Start of Dataset records
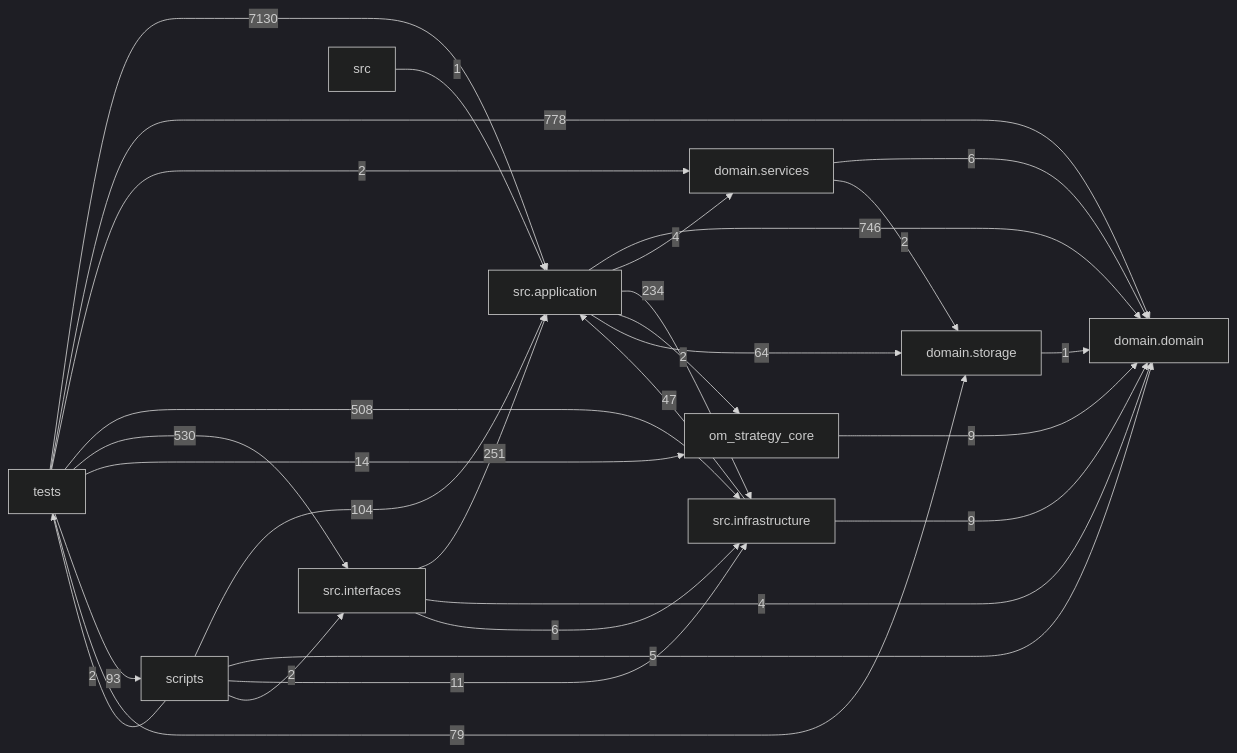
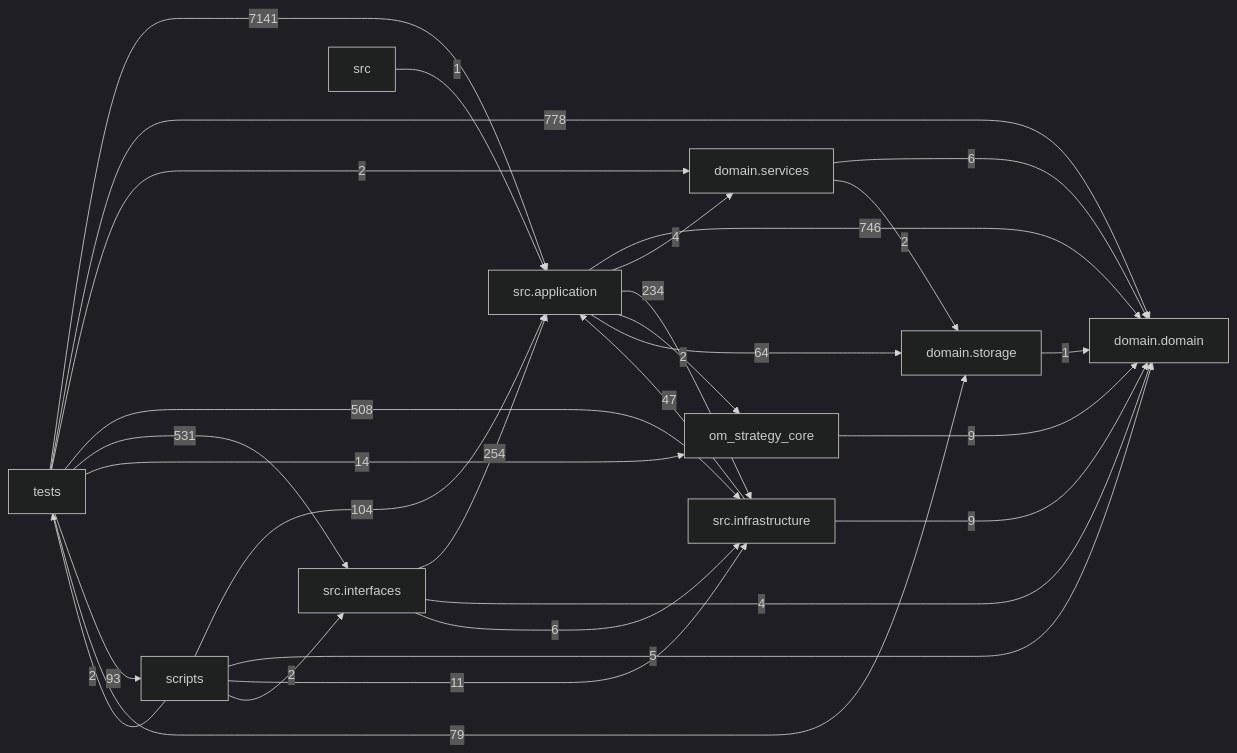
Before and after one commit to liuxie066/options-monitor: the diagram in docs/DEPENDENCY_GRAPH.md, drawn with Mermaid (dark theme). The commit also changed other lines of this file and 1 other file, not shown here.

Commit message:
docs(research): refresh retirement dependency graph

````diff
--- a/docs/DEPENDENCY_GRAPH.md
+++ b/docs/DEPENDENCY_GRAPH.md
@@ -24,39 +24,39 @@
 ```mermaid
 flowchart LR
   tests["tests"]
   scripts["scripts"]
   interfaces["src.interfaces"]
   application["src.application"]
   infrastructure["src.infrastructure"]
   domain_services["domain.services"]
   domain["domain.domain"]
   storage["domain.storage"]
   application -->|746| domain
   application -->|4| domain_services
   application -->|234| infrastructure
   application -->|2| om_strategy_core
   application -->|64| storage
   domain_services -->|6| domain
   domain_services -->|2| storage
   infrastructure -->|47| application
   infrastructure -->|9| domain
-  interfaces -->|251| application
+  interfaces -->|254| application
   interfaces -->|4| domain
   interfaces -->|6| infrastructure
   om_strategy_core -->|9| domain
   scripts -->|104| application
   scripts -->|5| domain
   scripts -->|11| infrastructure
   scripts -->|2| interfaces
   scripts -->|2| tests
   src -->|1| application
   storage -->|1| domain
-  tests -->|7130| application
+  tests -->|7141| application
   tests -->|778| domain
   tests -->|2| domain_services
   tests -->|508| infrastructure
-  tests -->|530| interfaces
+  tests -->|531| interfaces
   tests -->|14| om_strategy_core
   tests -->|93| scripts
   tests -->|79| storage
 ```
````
End of Dataset records
- [To do]:
All of the entries, apart from the pictures, must be returned exactly.

- [Task answer]:
Before and after one commit to liuxie066/options-monitor: the diagram in docs/DEPENDENCY_GRAPH.md, drawn with Mermaid (dark theme). The commit also changed other lines of this file and 1 other file, not shown here.

Commit message:
docs(research): refresh retirement dependency graph

````diff
--- a/docs/DEPENDENCY_GRAPH.md
+++ b/docs/DEPENDENCY_GRAPH.md
@@ -24,39 +24,39 @@
 ```mermaid
 flowchart LR
   tests["tests"]
   scripts["scripts"]
   interfaces["src.interfaces"]
   application["src.application"]
   infrastructure["src.infrastructure"]
   domain_services["domain.services"]
   domain["domain.domain"]
   storage["domain.storage"]
   application -->|746| domain
   application -->|4| domain_services
   application -->|234| infrastructure
   application -->|2| om_strategy_core
   application -->|64| storage
   domain_services -->|6| domain
   domain_services -->|2| storage
   infrastructure -->|47| application
   infrastructure -->|9| domain
-  interfaces -->|251| application
+  interfaces -->|254| application
   interfaces -->|4| domain
   interfaces -->|6| infrastructure
   om_strategy_core -->|9| domain
   scripts -->|104| application
   scripts -->|5| domain
   scripts -->|11| infrastructure
   scripts -->|2| interfaces
   scripts -->|2| tests
   src -->|1| application
   storage -->|1| domain
-  tests -->|7130| application
+  tests -->|7141| application
   tests -->|778| domain
   tests -->|2| domain_services
   tests -->|508| infrastructure
-  tests -->|530| interfaces
+  tests -->|531| interfaces
   tests -->|14| om_strategy_core
   tests -->|93| scripts
   tests -->|79| storage
 ```
````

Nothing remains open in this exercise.